Dataset entries
========================
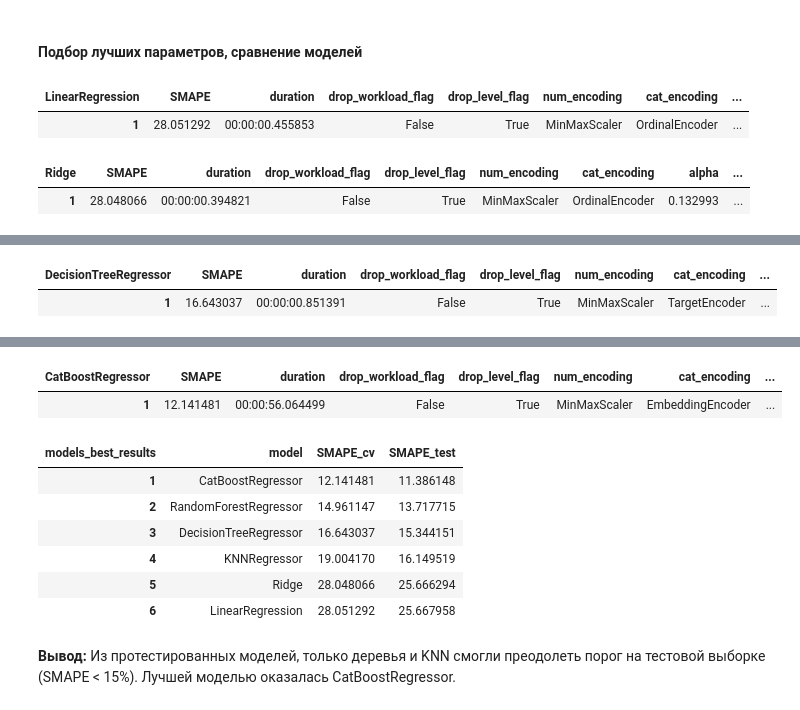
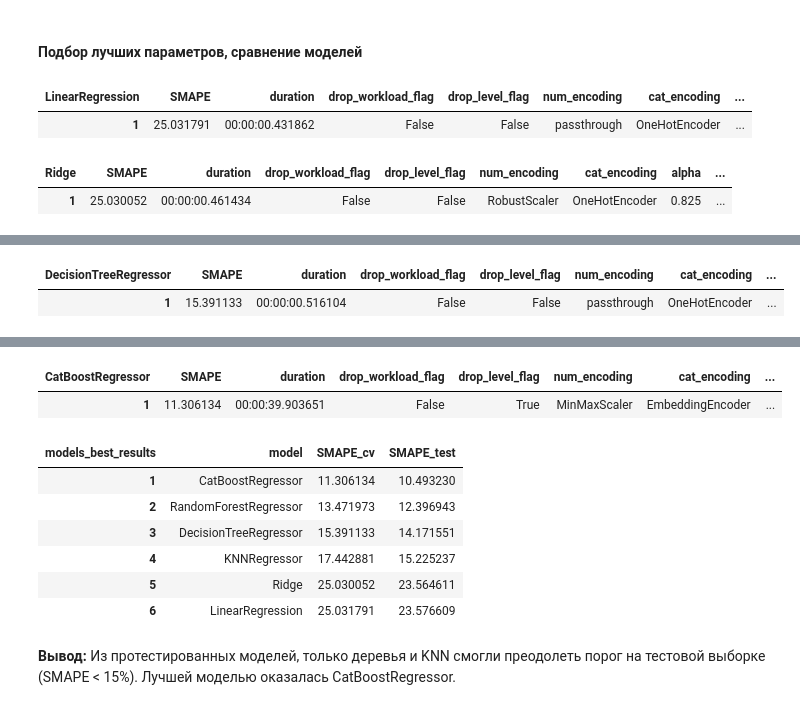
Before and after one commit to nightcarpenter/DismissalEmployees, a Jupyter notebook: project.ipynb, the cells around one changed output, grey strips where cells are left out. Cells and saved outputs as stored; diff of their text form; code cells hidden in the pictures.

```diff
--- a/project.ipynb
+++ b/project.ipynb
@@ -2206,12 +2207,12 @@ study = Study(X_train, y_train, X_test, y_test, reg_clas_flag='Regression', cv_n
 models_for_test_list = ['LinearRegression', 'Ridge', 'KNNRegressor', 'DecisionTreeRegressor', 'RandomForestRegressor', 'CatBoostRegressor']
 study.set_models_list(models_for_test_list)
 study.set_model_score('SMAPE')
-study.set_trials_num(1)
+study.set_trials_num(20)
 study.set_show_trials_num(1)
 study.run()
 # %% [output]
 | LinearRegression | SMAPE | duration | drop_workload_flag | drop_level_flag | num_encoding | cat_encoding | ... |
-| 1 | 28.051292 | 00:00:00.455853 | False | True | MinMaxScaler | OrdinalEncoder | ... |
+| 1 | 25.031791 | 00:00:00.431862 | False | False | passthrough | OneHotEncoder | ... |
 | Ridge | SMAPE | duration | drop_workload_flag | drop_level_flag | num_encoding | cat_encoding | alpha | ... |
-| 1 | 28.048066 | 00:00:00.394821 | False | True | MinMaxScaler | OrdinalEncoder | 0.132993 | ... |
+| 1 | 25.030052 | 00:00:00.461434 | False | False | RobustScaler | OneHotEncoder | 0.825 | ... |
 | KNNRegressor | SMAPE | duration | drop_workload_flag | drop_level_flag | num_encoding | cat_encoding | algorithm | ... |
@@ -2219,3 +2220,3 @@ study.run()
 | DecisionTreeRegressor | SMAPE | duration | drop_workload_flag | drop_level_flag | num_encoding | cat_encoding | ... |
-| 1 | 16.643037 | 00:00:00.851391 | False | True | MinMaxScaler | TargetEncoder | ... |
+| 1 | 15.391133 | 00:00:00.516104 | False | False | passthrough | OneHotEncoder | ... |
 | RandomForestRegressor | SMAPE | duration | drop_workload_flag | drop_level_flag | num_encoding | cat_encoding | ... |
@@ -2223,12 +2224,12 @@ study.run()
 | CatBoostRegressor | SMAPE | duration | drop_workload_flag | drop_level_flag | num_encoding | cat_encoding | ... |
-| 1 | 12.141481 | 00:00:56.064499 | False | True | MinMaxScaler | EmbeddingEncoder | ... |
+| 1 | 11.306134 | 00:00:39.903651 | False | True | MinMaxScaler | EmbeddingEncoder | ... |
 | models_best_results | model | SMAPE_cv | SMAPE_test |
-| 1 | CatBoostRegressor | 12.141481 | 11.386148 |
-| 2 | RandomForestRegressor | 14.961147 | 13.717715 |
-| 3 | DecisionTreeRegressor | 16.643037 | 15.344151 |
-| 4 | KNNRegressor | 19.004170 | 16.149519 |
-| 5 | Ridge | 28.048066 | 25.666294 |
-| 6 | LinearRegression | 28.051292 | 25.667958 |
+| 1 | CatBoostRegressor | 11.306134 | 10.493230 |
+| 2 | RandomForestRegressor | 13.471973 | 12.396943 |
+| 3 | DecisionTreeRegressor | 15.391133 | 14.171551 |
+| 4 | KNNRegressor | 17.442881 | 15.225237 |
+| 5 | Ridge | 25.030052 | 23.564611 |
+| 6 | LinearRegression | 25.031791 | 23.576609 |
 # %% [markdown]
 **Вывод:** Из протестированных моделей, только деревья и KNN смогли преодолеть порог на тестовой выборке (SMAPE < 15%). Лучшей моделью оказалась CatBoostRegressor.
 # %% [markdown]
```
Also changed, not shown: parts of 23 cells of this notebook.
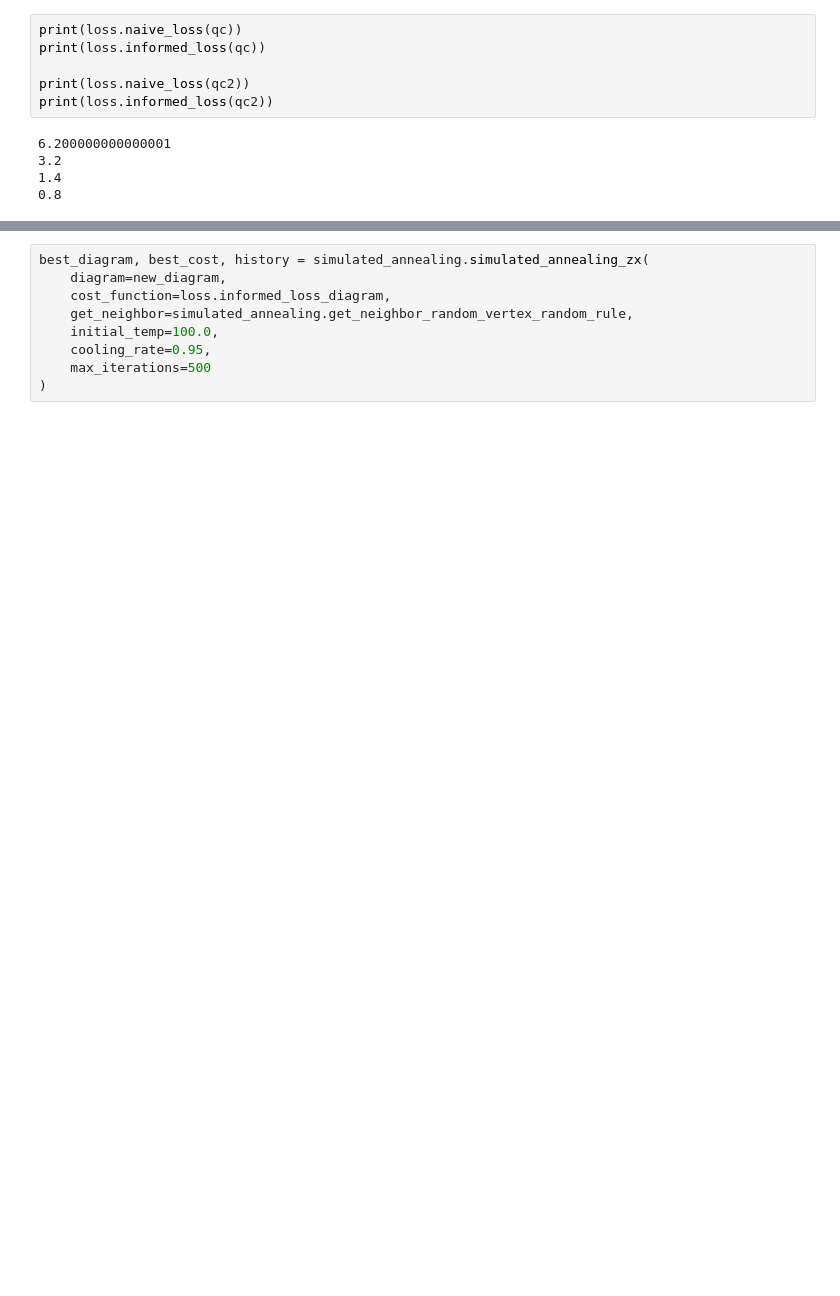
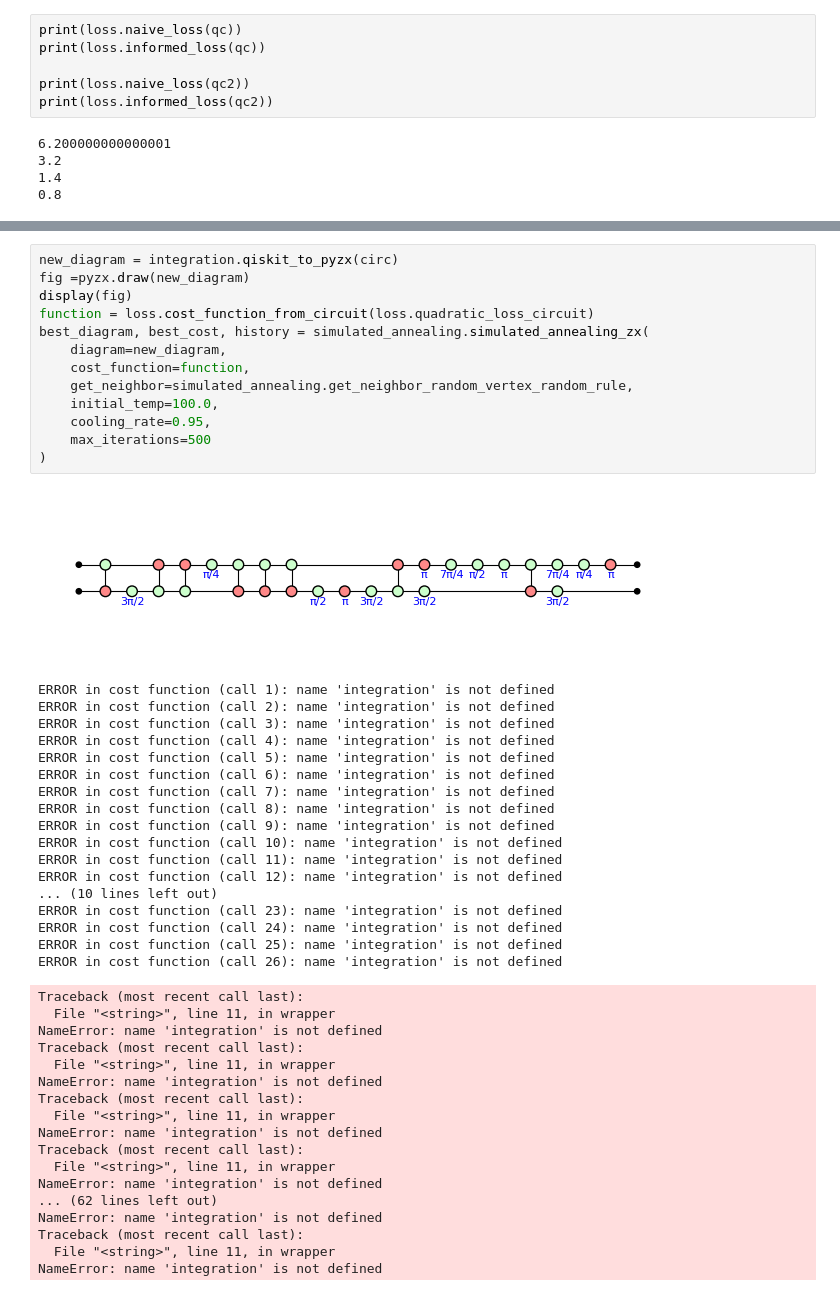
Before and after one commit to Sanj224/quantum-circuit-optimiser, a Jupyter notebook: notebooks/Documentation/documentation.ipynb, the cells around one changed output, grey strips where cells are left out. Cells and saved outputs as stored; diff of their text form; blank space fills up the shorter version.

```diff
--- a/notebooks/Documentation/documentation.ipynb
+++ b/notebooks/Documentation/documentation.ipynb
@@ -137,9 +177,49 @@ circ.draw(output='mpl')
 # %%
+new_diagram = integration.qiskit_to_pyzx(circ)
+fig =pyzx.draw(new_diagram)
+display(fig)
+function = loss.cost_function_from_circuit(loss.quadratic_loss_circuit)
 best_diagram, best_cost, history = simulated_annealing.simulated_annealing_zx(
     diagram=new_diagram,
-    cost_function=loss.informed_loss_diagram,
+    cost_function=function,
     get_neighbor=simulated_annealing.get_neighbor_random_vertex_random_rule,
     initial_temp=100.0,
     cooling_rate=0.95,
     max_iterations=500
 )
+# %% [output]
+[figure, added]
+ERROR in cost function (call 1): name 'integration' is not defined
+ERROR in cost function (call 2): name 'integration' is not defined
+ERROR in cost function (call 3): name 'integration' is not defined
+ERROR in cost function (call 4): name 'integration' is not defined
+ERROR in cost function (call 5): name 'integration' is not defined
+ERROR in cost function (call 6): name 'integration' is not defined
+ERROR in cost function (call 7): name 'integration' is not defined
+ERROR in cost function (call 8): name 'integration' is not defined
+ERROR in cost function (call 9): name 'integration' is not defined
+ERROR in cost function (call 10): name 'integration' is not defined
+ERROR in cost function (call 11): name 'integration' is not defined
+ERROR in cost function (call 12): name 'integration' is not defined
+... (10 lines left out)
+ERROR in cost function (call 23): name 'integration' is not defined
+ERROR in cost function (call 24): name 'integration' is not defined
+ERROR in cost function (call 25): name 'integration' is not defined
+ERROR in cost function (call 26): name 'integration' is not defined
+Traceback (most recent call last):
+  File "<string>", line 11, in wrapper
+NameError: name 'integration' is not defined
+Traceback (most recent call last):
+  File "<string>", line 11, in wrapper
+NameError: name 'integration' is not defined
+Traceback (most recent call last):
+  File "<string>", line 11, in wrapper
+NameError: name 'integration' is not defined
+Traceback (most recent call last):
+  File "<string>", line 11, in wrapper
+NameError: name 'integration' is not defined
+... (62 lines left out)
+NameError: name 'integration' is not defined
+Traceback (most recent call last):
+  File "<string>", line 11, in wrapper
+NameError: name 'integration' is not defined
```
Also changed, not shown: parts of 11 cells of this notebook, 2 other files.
========================
Show, from the entries above, every line that includes the string "study".

@@ -2206,12 +2207,12 @@ study = Study(X_train, y_train, X_test, y_test, reg_clas_flag='Regression', cv_n
 study.set_models_list(models_for_test_list)
 study.set_model_score('SMAPE')
-study.set_trials_num(1)
+study.set_trials_num(20)
 study.set_show_trials_num(1)
 study.run()
@@ -2219,3 +2220,3 @@ study.run()
@@ -2223,12 +2224,12 @@ study.run()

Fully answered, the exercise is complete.